Supplied records Block Start
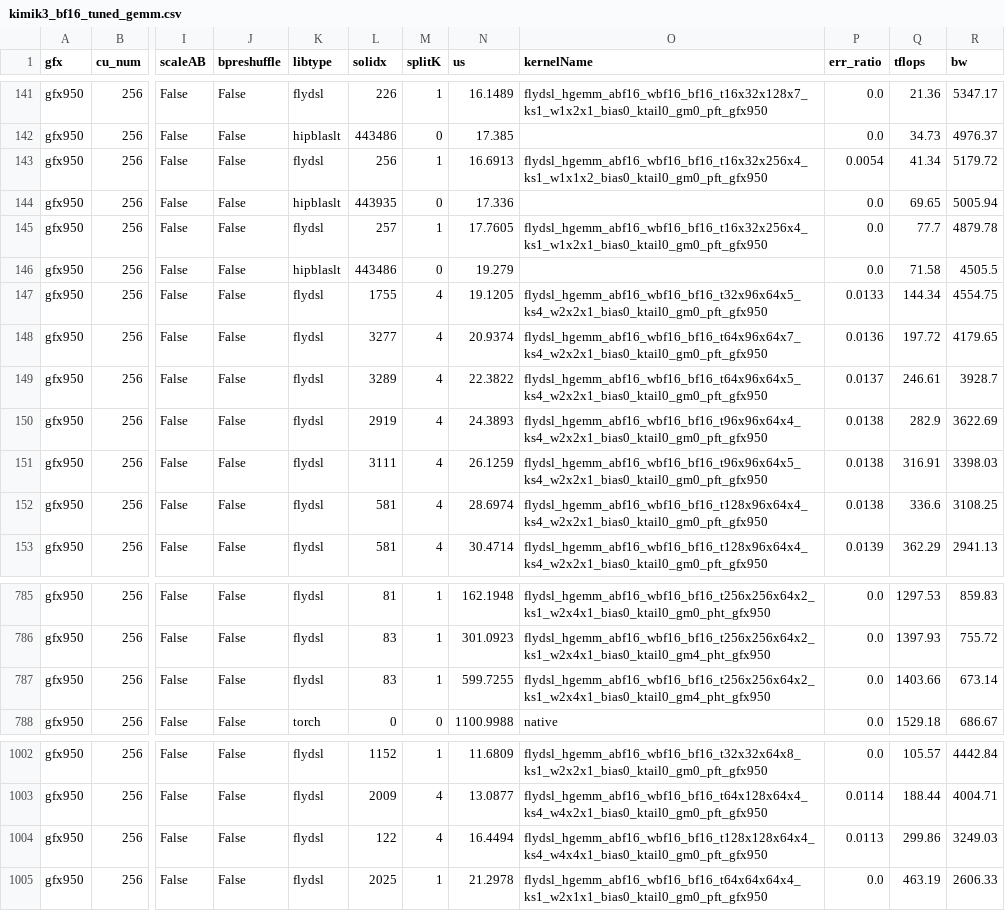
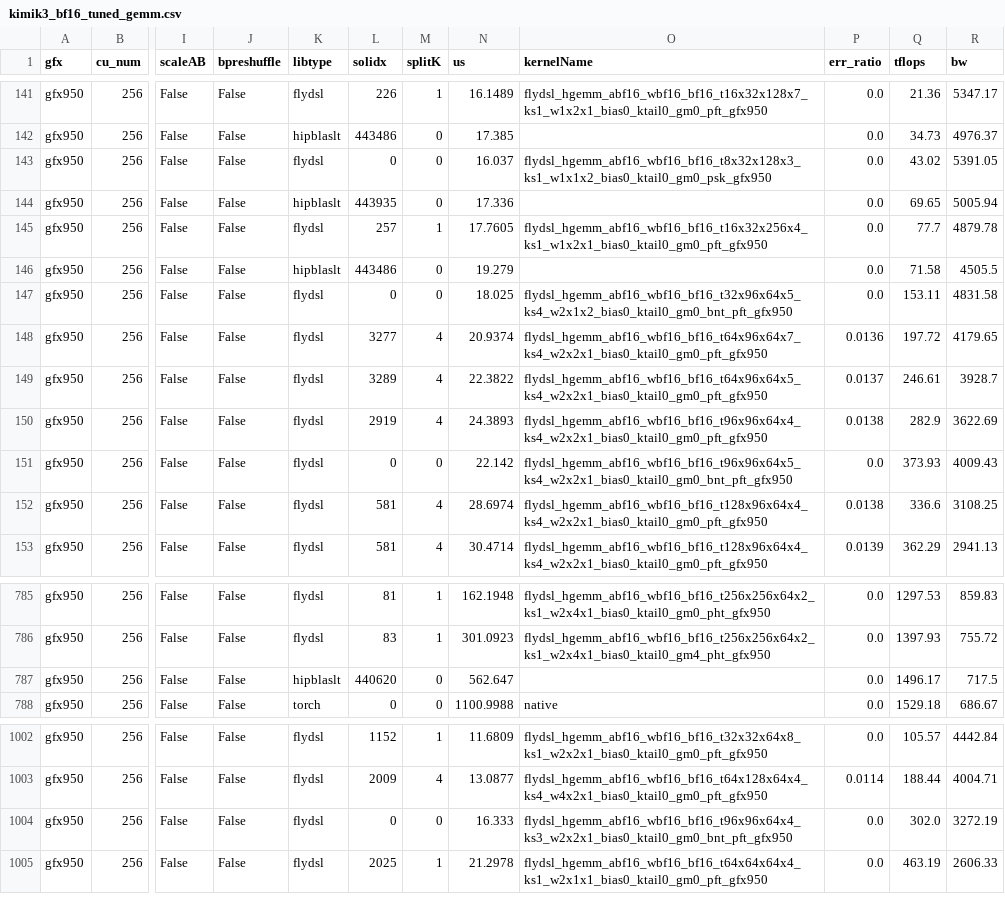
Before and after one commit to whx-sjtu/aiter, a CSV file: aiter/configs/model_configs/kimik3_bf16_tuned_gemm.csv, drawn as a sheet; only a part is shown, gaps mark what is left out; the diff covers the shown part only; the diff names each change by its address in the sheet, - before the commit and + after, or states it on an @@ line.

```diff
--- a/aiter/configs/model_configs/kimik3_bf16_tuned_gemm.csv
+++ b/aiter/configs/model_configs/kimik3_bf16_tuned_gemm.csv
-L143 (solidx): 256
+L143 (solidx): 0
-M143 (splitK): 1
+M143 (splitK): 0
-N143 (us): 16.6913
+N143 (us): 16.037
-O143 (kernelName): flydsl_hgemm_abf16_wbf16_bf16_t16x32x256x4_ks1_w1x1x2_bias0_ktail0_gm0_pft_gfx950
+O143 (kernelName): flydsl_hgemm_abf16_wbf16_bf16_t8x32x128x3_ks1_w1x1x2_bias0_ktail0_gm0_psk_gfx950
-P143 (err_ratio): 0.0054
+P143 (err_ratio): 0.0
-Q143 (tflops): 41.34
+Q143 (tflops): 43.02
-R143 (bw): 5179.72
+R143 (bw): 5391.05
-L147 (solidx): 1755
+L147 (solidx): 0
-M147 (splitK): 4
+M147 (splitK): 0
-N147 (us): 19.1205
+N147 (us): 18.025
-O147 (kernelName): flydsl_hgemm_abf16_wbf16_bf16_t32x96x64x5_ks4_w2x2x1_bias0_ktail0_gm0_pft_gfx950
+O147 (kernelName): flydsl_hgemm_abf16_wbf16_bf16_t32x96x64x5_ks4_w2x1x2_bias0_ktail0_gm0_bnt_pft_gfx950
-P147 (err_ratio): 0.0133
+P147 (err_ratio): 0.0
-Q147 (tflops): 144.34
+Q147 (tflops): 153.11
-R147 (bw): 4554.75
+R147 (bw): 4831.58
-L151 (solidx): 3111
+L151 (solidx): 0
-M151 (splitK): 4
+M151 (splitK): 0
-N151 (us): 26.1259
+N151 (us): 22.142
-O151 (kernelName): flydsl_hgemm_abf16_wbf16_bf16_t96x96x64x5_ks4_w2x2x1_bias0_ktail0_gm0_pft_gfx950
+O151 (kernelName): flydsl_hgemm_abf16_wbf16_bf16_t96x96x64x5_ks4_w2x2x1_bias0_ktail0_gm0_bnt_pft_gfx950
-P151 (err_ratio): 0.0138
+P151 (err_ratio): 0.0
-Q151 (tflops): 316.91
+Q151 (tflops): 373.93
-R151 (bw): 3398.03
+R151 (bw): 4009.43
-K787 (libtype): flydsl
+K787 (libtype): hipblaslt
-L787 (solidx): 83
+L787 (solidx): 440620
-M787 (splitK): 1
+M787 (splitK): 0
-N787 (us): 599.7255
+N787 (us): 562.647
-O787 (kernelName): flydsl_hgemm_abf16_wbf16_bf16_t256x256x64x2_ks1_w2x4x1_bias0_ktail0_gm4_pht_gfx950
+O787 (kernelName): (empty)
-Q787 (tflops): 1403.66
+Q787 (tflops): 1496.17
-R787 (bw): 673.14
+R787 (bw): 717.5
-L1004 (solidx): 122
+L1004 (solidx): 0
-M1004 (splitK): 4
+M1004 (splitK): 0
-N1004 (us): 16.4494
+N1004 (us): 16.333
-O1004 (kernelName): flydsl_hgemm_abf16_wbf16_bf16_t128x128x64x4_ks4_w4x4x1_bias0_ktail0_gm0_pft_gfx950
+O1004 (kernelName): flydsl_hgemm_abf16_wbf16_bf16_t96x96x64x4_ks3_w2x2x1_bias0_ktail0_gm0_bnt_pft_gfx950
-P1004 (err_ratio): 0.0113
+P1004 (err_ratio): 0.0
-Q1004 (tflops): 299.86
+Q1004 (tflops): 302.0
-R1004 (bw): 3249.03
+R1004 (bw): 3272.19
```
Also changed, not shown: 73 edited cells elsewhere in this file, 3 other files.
Supplied records Block End
Supplied records Block Start
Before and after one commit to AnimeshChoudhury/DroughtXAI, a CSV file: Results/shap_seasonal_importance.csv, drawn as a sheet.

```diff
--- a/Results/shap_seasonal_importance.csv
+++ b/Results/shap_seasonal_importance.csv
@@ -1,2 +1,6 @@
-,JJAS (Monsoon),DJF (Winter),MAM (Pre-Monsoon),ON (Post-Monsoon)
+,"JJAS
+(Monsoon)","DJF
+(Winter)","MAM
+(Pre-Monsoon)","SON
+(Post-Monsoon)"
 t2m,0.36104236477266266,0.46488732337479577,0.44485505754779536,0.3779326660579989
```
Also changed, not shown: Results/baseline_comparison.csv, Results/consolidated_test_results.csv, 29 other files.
Supplied records Block End
Supplied records Block Start
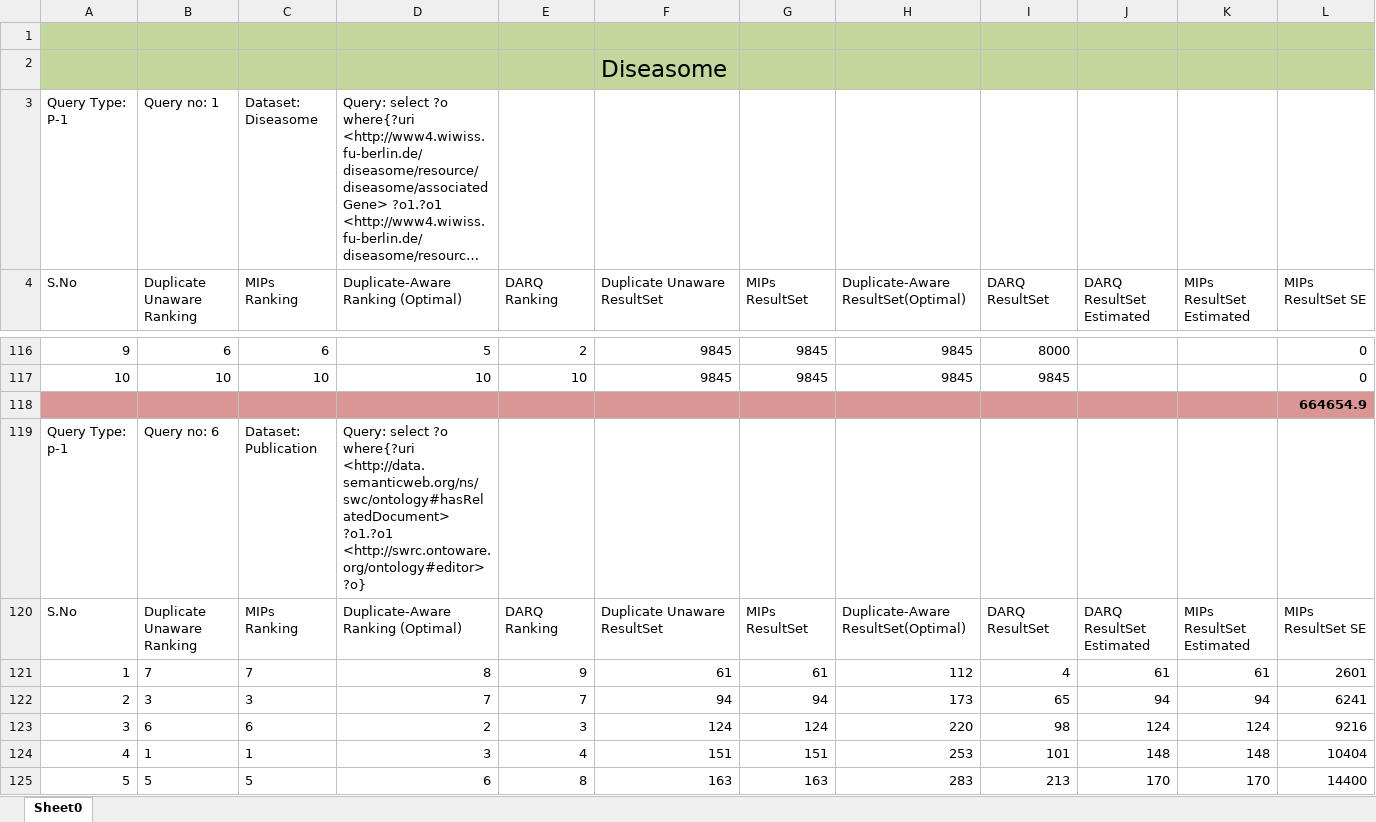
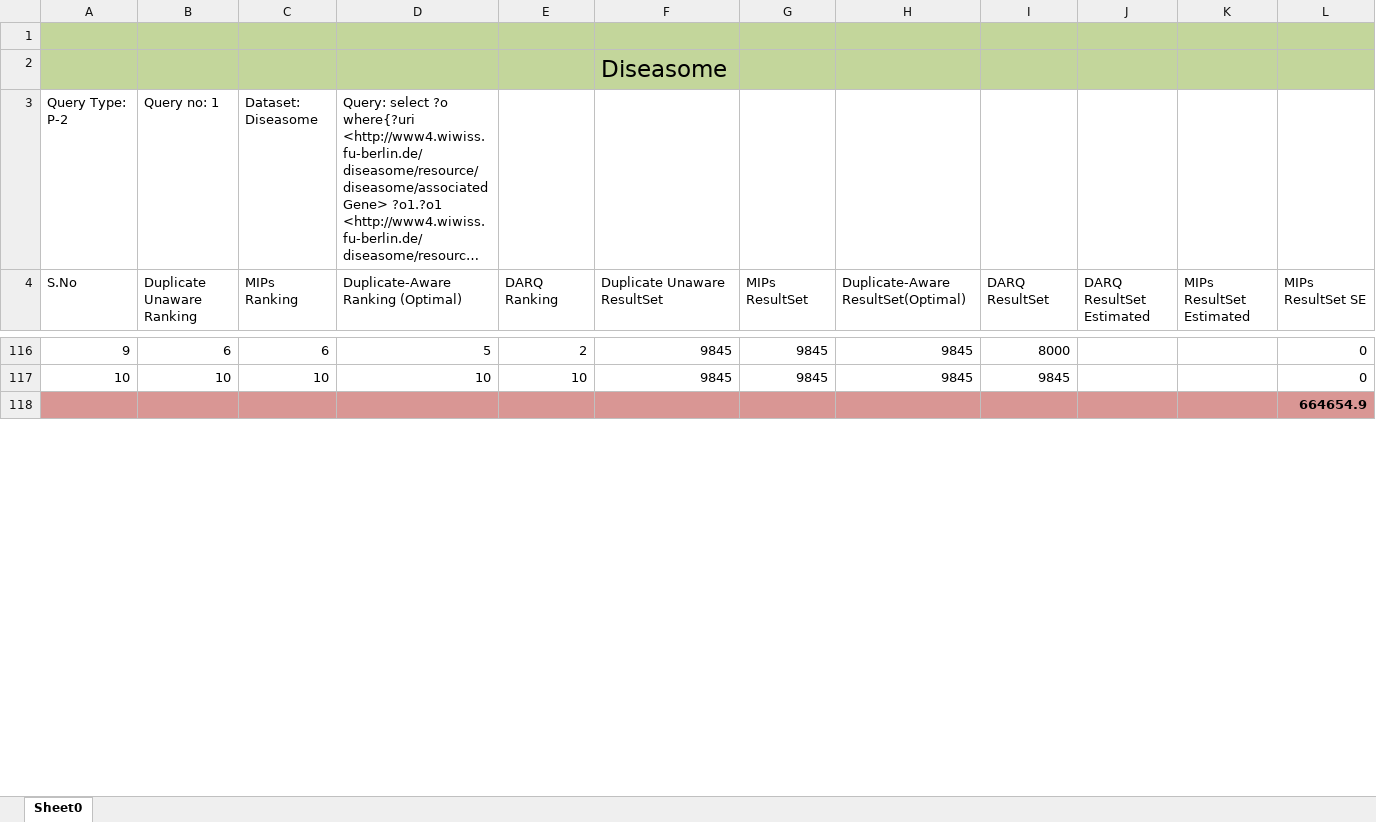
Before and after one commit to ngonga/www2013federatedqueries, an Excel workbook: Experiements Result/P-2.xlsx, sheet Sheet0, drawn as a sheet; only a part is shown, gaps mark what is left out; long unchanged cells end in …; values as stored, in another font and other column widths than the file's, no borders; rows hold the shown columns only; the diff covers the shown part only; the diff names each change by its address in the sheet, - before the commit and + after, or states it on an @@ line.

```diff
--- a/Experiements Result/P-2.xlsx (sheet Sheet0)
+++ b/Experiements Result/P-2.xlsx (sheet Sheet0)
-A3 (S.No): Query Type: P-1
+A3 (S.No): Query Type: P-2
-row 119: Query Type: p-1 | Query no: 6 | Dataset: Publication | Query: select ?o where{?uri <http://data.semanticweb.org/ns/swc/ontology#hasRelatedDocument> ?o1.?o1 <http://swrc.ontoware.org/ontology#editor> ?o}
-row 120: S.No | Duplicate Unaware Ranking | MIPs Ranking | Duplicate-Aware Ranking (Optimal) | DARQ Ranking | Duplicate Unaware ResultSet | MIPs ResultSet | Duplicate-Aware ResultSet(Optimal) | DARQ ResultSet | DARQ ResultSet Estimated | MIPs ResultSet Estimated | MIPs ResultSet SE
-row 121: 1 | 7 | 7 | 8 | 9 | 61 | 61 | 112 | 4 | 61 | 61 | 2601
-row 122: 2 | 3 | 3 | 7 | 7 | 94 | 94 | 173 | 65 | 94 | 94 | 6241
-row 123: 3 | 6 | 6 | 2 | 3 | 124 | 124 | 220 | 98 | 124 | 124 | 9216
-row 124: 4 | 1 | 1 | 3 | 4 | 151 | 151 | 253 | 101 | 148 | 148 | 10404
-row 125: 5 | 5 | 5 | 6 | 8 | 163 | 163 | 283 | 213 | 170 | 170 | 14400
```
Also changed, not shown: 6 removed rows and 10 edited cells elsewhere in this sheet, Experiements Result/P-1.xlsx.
Supplied records Block End
Some lines above may contain the string "configs". State how many of them the records have, and nothing more.

3